Quick Guide

Preparation Time:
10 to 30 minutes

Learning Time:
10 to 30 minutes

Estimated Materials Cost:
$1 - $5 per group of students

Age Range:
Ages 8 - 14

Resource Types:
Activity, Experiment/Lab Activity, Lesson/Lesson Plan

English, Spanish

Materials List (per group of students)

  • 1 strawberry
  • 1 sealing plastic bag (e.g., Ziploc)
  • 1/2 teaspoon liquid dish soap
  • 1/4 cup isopropyl alcohol, 99% concentration, well-chilled
  • 1 pinch meat tenderizer
  • 1 tablespoon salt
  • 2 tall, clear, narrow plastic cups
  • 1 plastic spoon
  • 1 pop-top squeeze bottle (e.g., water or sports drink)
  • freezer or bucket of ice (for entire class)

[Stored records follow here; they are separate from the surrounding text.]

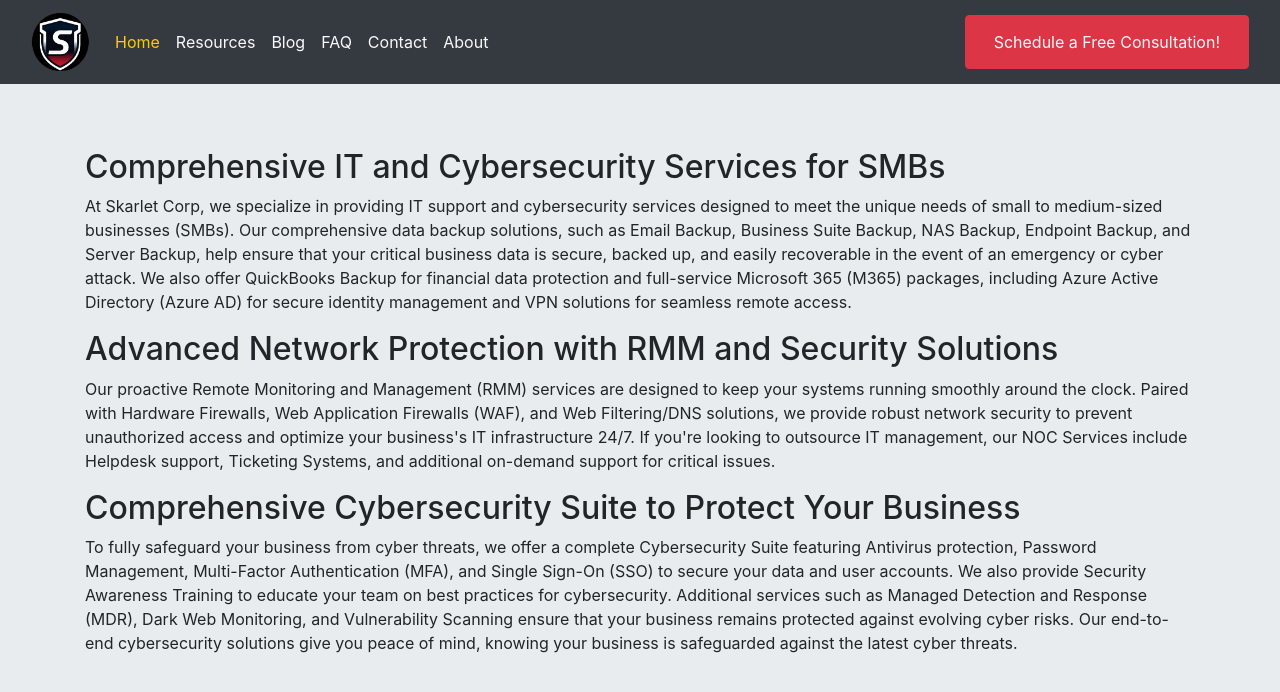
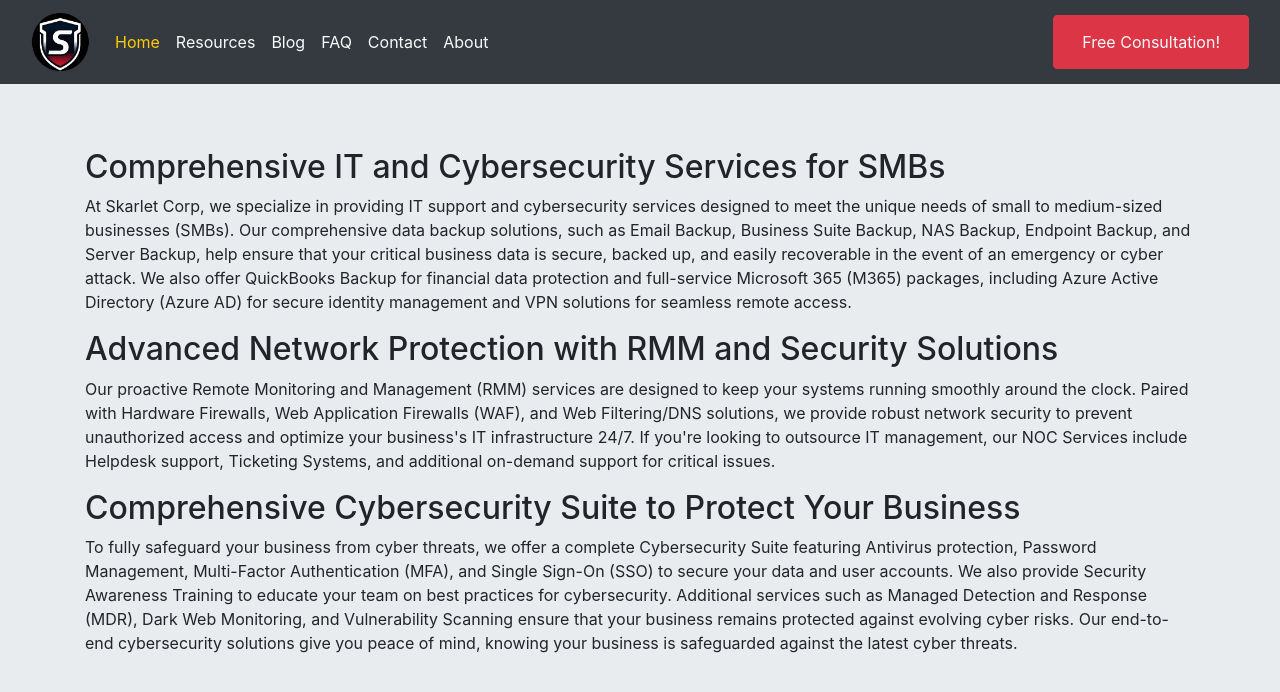
Before and after one commit to SkarletTeam/skarlet, a Jekyll site: the page built from index.md, in a window 1280 px wide and 900 px high, cut to the strip 0-715 px from the top of the window. Shown: the top 692 px of the strip. Built offline with Jekyll 4.4.1, drawn with Linux system fonts in a browser that asks for light colours.

Commit message:
Update nav.html

```diff
--- a/_includes/nav.html
+++ b/_includes/nav.html
@@ -18,6 +18,6 @@
 	 </ul>
 
     </div>
-	<button type="button" class="btn btn-danger" style="font-size: 16px" style="margin-right: 20px" class="btn btn-success"><a class="nav-link" href="mailto:info@skarlet.org">Schedule a Free Consultation!</a></button>
+	<button type="button" class="btn btn-danger" style="font-size: 16px" style="margin-right: 20px" class="btn btn-success"><a class="nav-link" href="mailto:info@skarlet.org">Free Consultation!</a></button>
 	</div>
 </nav>
```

  • Life Sciences
    • Diversity of Life
      • Plants
      • Viruses and Bacteria
    • Heredity and Genetics
      • DNA Structure and Function
  • Physical Sciences
    • Chemistry
      • Chemistry of Life
      • Solutions
    • States of Matter
      • Liquids

Informal Categories

  • Food and Cooking


To use this activity, learners need to:

  • see
  • see color
  • read
  • touch

Learning styles supported:

  • Involves teamwork and communication skills
  • Involves hands-on or lab activities


Foreign language versions of this resource:

Components that are part of this resource:

Includes alignment to state and/or national standards:

Access Rights:

  • Free access


  • Oregon Museum of Science and Industry


  • All rights reserved, Oregon Museum of Science and Industry, 2007

Funding Sources:

  • National Science Foundation
  • Camille and Henry Dreyfus Foundation